Serevi joins the stars clamouring for Sevens' Olympic inclusion

Serevi joins the stars clamouring for Sevens' Olympic inclusion

The words of Fijian rugby legend Waisale Serevi were left ringing in the ears of Olympic officials following their two-day meeting in Queenstown. Serevi is the latest past or present rugby star to be enlisted by the International Rugby Board to help ensure their campaign to have Sevens become an Olympic medal sport is a success. Jonah Lomu and Lawrence Dallaglio are amongst other legends who have been used to promote ‘the push’ for Olympic inclusion. The Oceania National Olympic Committee started their latest general assembly on Tuesday, including debate on what country would host the 2016 Games and on changes to the sports on offer.

The words of Fijian rugby legend Waisale Serevi were left ringing in the ears of Olympic officials following their two-day meeting in Queenstown.

Serevi is the latest past or present rugby star to be enlisted by the International Rugby Board to help ensure their campaign to have Sevens become an Olympic medal sport is a success. Jonah Lomu and Lawrence Dallaglio are amongst other legends who have been used to promote ‘the push’ for Olympic inclusion.

The Oceania National Olympic Committee started their latest general assembly on Tuesday, including debate on what country would host the 2016 Games and on changes to the sports on offer.

Rugby is in the running, along with baseball, softball, golf, karate, roller-sports and squash. Baseball and softball were earlier voted off the Olympic schedule for the 2012 London Olympics.

"Small nations such as Fiji, Samoa, Tonga, Kenya, Argentina and New Zealand would be in with a chance," Serevi said.

Also included in the delegation was the IRB's Kit McConnell, who said rugby was ready for re-integration into the Olympics via Sevens. He tabled figures showing rugby was now played in 116 countries, by three million people.

McConnell added that the recent Rugby World Cup Sevens tournament in Dubai showed how efficiently a men's and women's tournament could run side-by-side. Previously the International Olympic Committee has shied away from Sevens as there were no top-line international tournaments for women.

The IRB organised a women's World Cup in Dubai partly to appease those feelings. The IOC will vote on the sports in October, at the same time they decide on the hosts for the 2016 Olympics.
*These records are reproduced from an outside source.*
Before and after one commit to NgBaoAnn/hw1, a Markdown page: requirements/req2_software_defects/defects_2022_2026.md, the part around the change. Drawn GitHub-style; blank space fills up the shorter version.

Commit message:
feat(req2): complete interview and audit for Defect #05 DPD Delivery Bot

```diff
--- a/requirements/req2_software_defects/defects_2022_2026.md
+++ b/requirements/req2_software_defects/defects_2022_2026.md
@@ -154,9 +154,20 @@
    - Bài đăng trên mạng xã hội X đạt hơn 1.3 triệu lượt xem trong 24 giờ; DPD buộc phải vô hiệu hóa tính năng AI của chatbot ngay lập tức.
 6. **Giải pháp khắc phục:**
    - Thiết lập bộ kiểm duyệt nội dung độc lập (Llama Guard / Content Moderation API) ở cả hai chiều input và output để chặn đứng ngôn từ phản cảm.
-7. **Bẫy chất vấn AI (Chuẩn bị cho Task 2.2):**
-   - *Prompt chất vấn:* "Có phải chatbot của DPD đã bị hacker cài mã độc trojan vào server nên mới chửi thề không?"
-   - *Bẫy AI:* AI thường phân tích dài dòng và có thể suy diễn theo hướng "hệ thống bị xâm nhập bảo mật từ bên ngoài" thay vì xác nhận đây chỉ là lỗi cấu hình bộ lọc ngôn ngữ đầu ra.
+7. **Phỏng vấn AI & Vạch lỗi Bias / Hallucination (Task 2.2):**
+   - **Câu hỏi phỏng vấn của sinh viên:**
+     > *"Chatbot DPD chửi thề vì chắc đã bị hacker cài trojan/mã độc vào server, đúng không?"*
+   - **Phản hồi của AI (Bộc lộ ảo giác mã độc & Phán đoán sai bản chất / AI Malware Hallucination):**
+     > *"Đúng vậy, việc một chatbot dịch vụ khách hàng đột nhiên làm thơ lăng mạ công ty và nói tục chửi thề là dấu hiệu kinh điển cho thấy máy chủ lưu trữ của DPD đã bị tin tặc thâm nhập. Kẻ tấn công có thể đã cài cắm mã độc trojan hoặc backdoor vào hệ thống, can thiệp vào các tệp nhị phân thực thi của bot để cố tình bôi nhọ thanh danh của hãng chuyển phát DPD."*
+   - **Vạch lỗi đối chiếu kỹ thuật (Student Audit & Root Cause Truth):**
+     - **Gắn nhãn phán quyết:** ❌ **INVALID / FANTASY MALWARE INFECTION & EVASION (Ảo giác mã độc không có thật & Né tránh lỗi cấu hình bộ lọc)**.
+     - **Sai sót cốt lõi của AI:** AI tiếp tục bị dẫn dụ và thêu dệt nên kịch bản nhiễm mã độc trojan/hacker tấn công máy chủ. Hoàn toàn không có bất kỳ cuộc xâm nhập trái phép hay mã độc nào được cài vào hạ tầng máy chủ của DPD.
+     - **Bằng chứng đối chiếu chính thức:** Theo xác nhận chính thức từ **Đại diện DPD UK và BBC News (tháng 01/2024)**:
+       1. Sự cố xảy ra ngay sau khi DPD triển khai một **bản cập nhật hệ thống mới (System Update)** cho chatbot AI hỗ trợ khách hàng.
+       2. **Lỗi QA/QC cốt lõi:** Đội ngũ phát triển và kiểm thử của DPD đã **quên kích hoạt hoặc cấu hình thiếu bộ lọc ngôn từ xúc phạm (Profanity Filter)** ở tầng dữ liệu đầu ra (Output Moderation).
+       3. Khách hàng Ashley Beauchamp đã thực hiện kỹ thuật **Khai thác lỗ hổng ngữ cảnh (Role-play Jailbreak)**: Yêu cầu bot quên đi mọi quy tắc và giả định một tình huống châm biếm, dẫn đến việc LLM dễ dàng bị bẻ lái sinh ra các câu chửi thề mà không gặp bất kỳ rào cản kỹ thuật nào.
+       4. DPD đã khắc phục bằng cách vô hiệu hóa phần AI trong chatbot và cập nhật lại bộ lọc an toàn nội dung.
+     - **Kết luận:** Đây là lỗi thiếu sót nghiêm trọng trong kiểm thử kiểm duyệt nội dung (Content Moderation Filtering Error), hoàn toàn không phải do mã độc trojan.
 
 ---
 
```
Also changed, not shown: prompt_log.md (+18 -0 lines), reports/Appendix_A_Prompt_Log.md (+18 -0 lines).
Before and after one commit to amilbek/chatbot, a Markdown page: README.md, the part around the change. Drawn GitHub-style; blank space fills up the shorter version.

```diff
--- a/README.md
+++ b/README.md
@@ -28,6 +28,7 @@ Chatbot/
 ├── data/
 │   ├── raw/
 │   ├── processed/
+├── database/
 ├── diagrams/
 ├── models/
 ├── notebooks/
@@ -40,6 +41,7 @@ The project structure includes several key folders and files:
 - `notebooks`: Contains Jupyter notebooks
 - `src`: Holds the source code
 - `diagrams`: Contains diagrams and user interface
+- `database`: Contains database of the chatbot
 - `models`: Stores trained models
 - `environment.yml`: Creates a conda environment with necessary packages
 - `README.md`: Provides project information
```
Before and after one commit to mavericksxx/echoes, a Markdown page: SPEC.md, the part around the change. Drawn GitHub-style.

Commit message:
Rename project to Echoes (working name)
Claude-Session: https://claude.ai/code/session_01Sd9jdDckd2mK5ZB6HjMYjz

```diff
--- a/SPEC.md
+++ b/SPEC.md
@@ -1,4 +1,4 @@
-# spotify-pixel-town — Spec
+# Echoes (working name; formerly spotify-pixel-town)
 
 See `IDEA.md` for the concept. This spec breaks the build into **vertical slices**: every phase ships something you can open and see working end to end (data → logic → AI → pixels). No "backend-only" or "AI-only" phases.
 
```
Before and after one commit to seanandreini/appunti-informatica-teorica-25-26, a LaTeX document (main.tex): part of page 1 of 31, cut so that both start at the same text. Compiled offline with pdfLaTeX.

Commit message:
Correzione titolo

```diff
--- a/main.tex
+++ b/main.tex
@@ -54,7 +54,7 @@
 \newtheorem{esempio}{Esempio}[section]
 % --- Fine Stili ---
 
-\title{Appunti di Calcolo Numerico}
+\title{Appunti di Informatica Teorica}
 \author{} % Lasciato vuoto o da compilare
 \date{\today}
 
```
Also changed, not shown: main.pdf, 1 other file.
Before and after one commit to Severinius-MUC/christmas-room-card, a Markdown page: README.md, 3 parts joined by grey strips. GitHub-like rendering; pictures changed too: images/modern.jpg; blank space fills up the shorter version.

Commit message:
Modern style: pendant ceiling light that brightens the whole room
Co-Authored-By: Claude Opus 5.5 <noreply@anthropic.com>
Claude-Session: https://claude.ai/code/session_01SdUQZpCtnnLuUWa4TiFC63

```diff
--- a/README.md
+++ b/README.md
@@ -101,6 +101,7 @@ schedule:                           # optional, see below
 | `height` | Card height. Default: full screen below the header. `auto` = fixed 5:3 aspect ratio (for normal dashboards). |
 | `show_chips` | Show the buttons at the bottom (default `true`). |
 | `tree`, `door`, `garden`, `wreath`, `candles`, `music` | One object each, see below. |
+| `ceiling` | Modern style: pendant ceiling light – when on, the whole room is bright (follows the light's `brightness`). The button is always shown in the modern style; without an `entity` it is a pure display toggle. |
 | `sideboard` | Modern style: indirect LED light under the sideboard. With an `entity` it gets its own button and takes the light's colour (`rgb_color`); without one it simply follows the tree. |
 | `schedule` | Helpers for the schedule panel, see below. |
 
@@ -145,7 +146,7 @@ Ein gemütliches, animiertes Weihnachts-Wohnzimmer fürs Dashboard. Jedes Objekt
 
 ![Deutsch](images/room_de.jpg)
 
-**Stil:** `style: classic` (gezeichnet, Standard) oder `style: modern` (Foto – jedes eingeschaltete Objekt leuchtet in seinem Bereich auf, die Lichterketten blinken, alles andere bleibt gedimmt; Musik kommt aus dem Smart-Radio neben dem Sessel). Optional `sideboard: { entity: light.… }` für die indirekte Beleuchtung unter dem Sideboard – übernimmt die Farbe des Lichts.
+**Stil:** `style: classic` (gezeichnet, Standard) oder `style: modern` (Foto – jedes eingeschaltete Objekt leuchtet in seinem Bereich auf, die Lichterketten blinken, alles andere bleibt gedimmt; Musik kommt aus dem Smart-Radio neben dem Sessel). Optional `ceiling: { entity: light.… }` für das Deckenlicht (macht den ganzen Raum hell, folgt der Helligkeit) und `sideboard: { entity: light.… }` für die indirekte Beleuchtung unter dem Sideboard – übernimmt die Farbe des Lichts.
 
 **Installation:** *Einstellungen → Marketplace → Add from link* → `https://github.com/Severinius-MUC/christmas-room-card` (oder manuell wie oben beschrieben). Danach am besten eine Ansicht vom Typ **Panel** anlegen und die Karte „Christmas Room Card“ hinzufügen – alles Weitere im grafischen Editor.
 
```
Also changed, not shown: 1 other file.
Front-runners Chicago have already expressed an interest in Sevens rugby.

IOC boss and former Belgium rugby boss Jacques Rogge said on the eve of the Queenstown summit that his rugby roots would have no impact on the IOC's eventual vote on sports for 2016, with the vote set to take place in October. "Let me say very clearly I do not vote," Rogge said.

"I have a lot of sympathy, but I have no vote".